Sometimes, asking “How are you?” and “What’s new?” is not enough.

How about: “How are you finding the language learning process?” or “Do you have enough time to revise all your notes?”


Wrapping up this discussion of the best techniques to motivate language learners

There you have it - ten of the best techniques to motivate language learners. I try to apply all of these methods across the board so that no student gets shortchanged.

All in all, I believe that variety is the spice of life.

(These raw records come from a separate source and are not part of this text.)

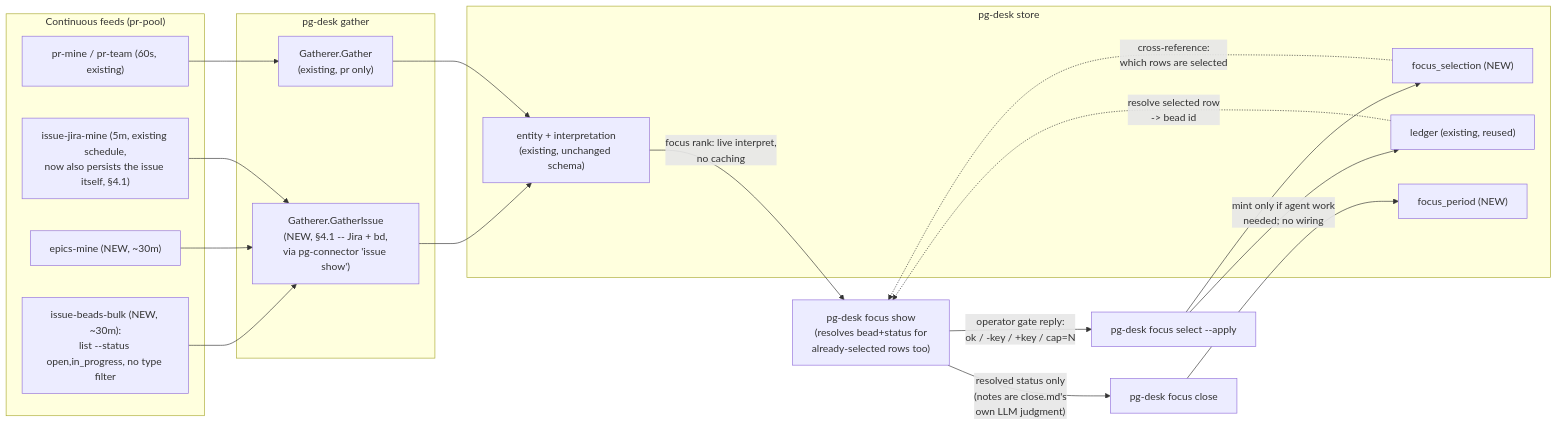
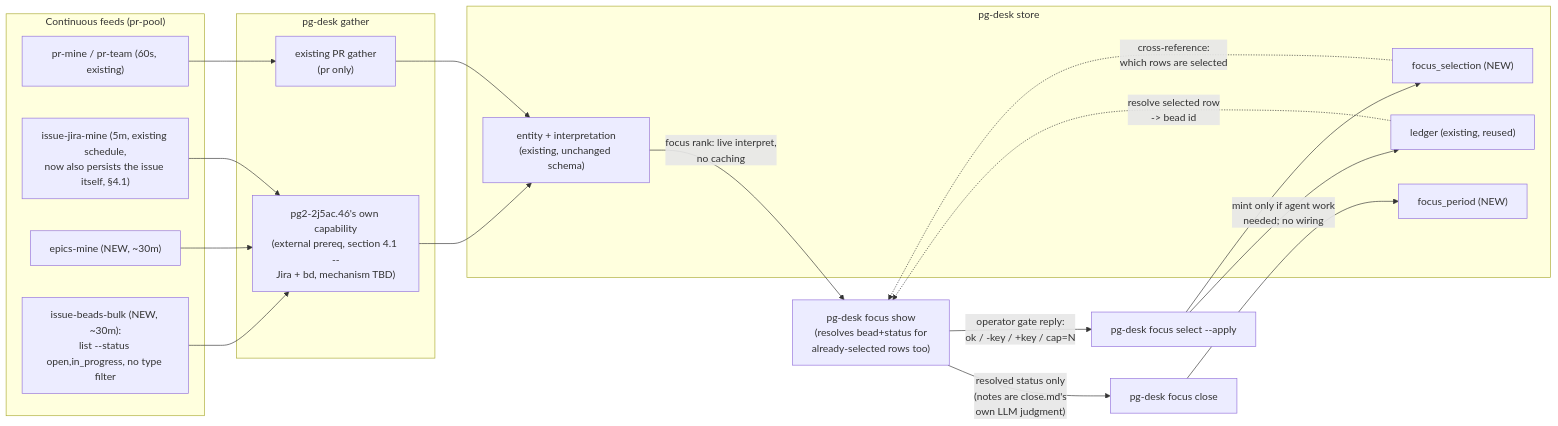
The diagram in docs/superpowers/specs/2026-09-23-daily-focus-store-first-design.md (phillipgreenii/nix-agent-support), drawn with Mermaid before and after one commit. The commit also changed other lines of this file, not shown here.

````diff
--- a/docs/superpowers/specs/2026-09-23-daily-focus-store-first-design.md
+++ b/docs/superpowers/specs/2026-09-23-daily-focus-store-first-design.md
@@ -53,32 +56,32 @@
 ```mermaid
 flowchart LR
     subgraph feeds["Continuous feeds (pr-pool)"]
         F1["pr-mine / pr-team (60s, existing)"]
         F2["issue-jira-mine (5m, existing schedule,\nnow also persists the issue itself, §4.1)"]
         F3["epics-mine (NEW, ~30m)"]
         F4["issue-beads-bulk (NEW, ~30m):\nlist --status open,in_progress, no type filter"]
     end
     subgraph gather["pg-desk gather"]
-        GPR["Gatherer.Gather\n(existing, pr only)"]
-        GISS["Gatherer.GatherIssue\n(NEW, §4.1 -- Jira + bd,\nvia pg-connector 'issue show')"]
+        GPR["existing PR gather\n(pr only)"]
+        GISS["pg2-2j5ac.46's own capability\n(external prereq, section 4.1 --\nJira + bd, mechanism TBD)"]
     end
     subgraph store["pg-desk store"]
         E["entity + interpretation\n(existing, unchanged schema)"]
         FS["focus_selection (NEW)"]
         FP["focus_period (NEW)"]
         L["ledger (existing, reused)"]
     end
     F1 --> GPR --> E
     F2 --> GISS
     F3 --> GISS
     F4 --> GISS
     GISS --> E
     E -->|"focus rank: live interpret,\nno caching"| SHOW["pg-desk focus show\n(resolves bead+status for\nalready-selected rows too)"]
     FS -.->|"cross-reference:\nwhich rows are selected"| SHOW
     L -.->|"resolve selected row\n-> bead id"| SHOW
     SHOW -->|"operator gate reply:\nok / -key / +key / cap=N"| SELECT["pg-desk focus select --apply"]
     SELECT --> FS
     SELECT -->|"mint only if agent work\nneeded; no wiring"| L
     SHOW -->|"resolved status only\n(notes are close.md's\nown LLM judgment)"| CLOSE["pg-desk focus close"]
     CLOSE --> FP
 ```
````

Hence, distributing varied materials and introducing students to a range of language learning strategies keeps them on their toes and ensures that they don’t get bored.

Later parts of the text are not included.